• [What the exercise asks]: Give the number of lines in the records below that contain the word "right", and nothing more.

• [Records for this task]:

####################

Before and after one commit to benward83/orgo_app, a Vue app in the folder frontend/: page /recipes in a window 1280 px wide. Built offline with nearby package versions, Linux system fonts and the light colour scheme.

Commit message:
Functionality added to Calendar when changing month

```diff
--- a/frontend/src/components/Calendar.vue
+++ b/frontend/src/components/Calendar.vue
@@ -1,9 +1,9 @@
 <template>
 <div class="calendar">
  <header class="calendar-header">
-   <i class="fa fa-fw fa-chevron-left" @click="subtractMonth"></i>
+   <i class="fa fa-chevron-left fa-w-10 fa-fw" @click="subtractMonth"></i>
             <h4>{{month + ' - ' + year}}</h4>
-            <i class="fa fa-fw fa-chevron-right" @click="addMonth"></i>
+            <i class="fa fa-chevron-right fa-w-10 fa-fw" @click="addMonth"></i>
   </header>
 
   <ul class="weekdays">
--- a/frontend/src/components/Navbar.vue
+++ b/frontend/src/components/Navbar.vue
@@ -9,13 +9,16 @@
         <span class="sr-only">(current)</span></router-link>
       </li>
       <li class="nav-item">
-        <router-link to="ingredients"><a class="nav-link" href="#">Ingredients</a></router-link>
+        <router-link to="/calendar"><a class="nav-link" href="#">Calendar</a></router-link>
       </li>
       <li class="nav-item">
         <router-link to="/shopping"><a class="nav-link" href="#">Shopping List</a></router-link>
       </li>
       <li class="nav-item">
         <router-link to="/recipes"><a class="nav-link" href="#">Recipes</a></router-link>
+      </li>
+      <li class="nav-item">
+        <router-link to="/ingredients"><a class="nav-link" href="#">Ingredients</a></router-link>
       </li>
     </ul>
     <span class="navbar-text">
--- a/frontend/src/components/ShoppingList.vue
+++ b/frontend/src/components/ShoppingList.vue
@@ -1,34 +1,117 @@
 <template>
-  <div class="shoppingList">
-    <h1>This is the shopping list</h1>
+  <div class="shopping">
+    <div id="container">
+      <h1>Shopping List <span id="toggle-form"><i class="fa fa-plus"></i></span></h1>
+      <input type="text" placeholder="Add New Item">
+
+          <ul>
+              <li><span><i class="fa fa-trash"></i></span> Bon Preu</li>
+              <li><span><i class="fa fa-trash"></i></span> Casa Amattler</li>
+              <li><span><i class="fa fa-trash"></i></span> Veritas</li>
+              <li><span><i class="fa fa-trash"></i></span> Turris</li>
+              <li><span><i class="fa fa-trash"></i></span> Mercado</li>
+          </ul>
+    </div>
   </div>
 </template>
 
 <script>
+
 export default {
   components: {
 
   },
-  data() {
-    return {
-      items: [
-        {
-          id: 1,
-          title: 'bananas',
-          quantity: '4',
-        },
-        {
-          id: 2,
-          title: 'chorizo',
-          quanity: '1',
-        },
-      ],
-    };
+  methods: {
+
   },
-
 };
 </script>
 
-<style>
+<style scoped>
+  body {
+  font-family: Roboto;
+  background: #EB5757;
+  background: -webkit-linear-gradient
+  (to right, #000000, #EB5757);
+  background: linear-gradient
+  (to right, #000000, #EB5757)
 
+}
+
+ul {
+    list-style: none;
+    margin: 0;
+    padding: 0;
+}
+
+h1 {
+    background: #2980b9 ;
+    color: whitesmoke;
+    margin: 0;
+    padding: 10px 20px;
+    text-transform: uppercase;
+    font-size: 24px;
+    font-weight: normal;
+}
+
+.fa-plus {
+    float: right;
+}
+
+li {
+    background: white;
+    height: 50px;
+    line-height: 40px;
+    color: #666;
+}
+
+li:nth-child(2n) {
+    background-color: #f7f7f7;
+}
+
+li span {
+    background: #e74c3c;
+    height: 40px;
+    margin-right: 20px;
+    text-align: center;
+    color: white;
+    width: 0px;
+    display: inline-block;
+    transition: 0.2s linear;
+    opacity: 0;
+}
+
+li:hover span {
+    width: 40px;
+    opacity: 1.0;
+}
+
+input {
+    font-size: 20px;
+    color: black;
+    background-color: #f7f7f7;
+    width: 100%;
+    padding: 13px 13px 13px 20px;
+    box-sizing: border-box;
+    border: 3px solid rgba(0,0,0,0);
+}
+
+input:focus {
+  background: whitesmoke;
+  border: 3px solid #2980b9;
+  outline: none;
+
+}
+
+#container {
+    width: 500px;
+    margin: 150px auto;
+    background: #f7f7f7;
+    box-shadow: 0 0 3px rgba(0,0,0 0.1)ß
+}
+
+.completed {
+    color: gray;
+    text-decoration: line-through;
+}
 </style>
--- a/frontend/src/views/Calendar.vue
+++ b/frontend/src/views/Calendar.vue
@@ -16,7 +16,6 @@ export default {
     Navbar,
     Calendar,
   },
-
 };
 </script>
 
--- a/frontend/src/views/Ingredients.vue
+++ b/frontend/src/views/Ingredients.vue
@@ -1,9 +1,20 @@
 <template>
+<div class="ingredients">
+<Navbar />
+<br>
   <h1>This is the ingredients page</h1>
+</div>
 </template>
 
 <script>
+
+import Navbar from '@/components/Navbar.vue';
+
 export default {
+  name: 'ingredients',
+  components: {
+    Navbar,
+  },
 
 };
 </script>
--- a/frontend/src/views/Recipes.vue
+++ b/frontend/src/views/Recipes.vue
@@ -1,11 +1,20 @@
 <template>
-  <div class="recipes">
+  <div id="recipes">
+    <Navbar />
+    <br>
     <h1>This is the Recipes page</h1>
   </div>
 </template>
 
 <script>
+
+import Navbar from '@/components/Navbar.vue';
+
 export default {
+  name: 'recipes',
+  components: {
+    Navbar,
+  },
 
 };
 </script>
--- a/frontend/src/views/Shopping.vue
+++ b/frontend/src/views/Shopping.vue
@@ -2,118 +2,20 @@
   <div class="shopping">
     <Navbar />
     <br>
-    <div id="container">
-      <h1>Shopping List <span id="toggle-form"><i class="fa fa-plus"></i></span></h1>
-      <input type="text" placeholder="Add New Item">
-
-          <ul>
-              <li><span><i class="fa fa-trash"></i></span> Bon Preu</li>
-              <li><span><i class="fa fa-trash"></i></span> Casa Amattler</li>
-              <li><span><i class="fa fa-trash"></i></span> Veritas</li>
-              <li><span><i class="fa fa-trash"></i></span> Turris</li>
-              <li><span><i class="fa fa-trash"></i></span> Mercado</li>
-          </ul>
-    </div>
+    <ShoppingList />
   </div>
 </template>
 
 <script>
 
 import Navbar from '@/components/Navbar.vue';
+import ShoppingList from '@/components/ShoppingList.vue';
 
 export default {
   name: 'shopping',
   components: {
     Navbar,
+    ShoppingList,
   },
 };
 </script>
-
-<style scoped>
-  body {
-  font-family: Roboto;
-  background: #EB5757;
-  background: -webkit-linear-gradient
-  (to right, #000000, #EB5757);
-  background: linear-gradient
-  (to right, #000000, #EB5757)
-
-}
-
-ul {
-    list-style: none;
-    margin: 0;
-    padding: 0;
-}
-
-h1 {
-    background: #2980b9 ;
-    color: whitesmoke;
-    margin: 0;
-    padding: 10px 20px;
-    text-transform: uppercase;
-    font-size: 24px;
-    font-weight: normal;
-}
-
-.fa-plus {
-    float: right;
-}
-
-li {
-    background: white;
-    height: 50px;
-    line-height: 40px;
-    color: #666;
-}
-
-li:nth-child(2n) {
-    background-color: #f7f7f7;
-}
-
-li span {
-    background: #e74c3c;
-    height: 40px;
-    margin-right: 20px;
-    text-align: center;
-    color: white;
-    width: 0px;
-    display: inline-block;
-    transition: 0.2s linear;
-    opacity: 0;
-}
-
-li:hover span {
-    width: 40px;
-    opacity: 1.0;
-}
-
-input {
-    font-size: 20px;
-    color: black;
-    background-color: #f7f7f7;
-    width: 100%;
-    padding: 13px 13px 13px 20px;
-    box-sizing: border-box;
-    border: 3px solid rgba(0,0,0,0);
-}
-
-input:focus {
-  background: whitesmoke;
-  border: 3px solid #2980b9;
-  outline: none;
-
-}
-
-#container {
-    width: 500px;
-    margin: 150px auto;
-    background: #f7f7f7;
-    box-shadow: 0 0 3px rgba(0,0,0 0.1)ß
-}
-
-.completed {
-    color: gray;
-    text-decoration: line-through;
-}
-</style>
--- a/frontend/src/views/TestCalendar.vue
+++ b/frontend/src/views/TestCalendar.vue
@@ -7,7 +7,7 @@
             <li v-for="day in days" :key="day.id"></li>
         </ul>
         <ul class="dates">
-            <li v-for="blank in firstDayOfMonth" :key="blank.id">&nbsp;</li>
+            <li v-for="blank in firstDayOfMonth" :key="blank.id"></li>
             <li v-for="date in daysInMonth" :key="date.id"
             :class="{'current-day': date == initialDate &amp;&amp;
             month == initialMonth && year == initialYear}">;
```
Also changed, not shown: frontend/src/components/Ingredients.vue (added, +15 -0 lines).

####################

• [Exercise result]: 10